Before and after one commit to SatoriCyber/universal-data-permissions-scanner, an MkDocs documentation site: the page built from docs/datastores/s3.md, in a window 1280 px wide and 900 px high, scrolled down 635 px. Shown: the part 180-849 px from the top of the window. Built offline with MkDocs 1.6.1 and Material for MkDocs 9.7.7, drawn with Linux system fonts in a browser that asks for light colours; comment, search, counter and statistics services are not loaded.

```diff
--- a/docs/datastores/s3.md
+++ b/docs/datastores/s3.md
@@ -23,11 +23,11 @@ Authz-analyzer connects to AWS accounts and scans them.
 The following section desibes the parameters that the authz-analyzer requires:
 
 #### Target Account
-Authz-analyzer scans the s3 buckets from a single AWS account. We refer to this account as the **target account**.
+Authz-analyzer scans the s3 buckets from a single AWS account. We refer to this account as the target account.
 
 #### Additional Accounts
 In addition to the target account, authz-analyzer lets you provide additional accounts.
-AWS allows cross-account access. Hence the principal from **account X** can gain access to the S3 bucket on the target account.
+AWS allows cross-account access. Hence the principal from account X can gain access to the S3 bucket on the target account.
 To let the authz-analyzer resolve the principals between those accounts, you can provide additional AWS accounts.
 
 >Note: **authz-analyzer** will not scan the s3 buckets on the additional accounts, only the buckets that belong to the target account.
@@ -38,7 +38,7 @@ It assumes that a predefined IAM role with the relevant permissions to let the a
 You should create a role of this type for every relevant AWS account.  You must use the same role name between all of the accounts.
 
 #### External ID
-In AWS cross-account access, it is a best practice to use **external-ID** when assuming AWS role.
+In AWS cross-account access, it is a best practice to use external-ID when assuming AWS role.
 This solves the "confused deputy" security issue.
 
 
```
--
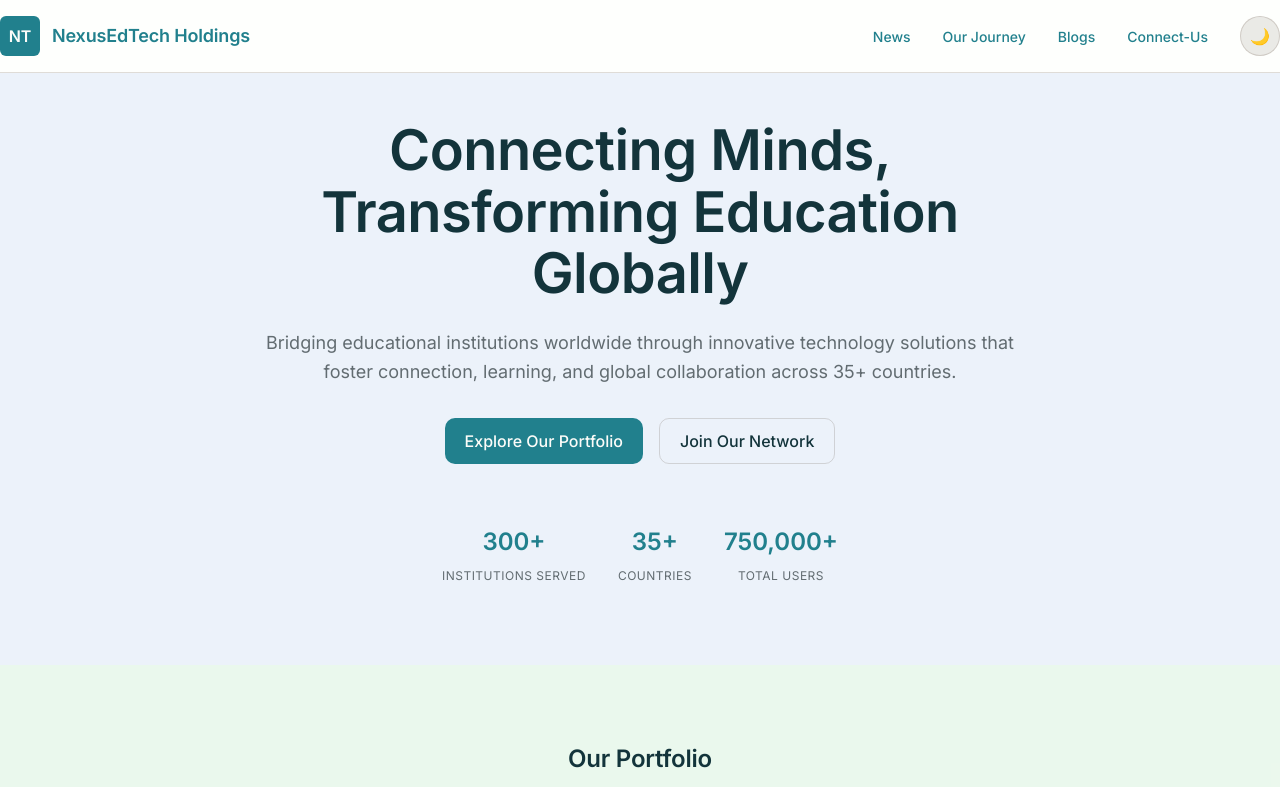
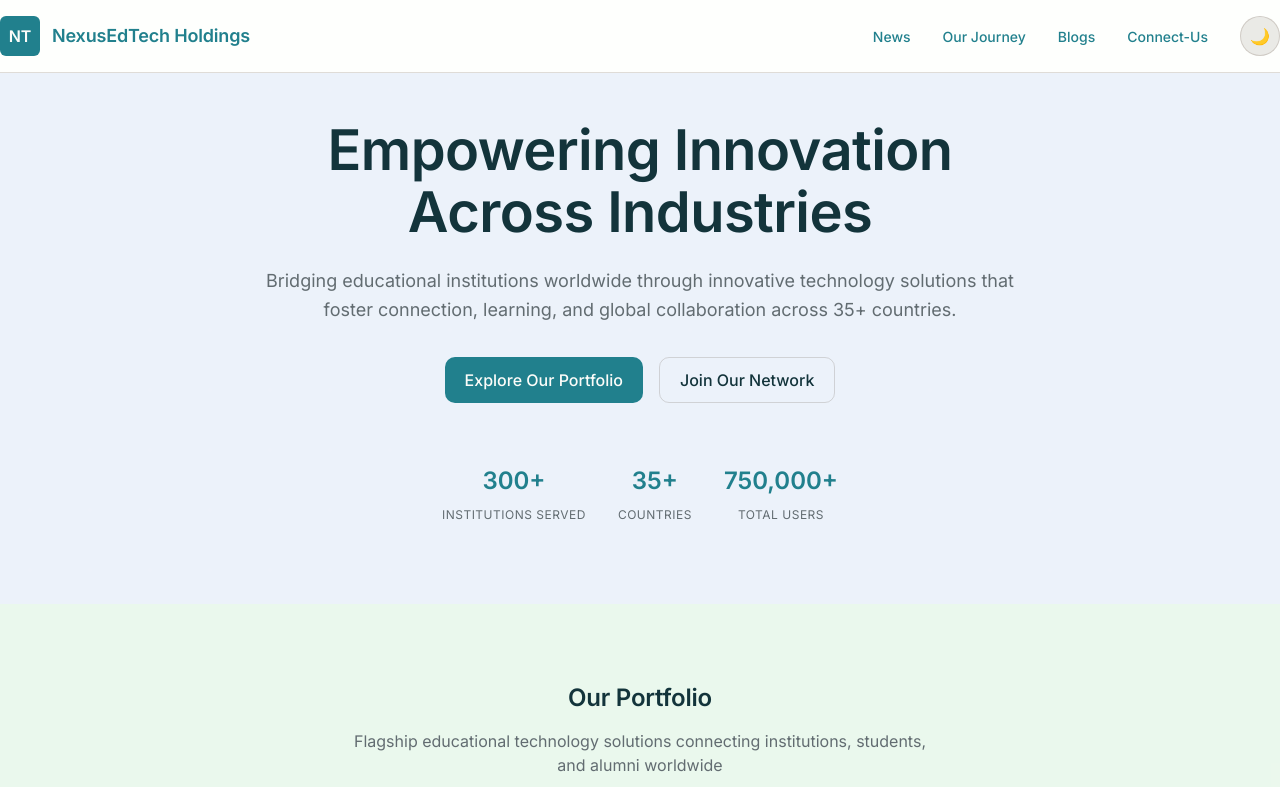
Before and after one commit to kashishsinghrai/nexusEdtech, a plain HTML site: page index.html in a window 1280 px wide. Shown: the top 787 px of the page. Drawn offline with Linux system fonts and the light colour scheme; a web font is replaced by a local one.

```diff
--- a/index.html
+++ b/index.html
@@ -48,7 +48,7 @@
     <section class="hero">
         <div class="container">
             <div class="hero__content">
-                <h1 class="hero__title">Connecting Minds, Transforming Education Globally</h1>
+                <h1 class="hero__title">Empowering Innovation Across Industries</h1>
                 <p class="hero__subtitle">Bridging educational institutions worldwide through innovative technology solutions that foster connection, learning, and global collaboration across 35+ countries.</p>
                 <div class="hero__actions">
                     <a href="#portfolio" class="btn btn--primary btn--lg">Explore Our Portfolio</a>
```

**THE TASK:** Where the word "html" appears in a line of the entries, copy that line.

**ANSWER SPACE:**
Before and after one commit to kashishsinghrai/nexusEdtech, a plain HTML site: page index.html in a window 1280 px wide. Shown: the top 787 px of the page. Drawn offline with Linux system fonts and the light colour scheme; a web font is replaced by a local one.
--- a/index.html
+++ b/index.html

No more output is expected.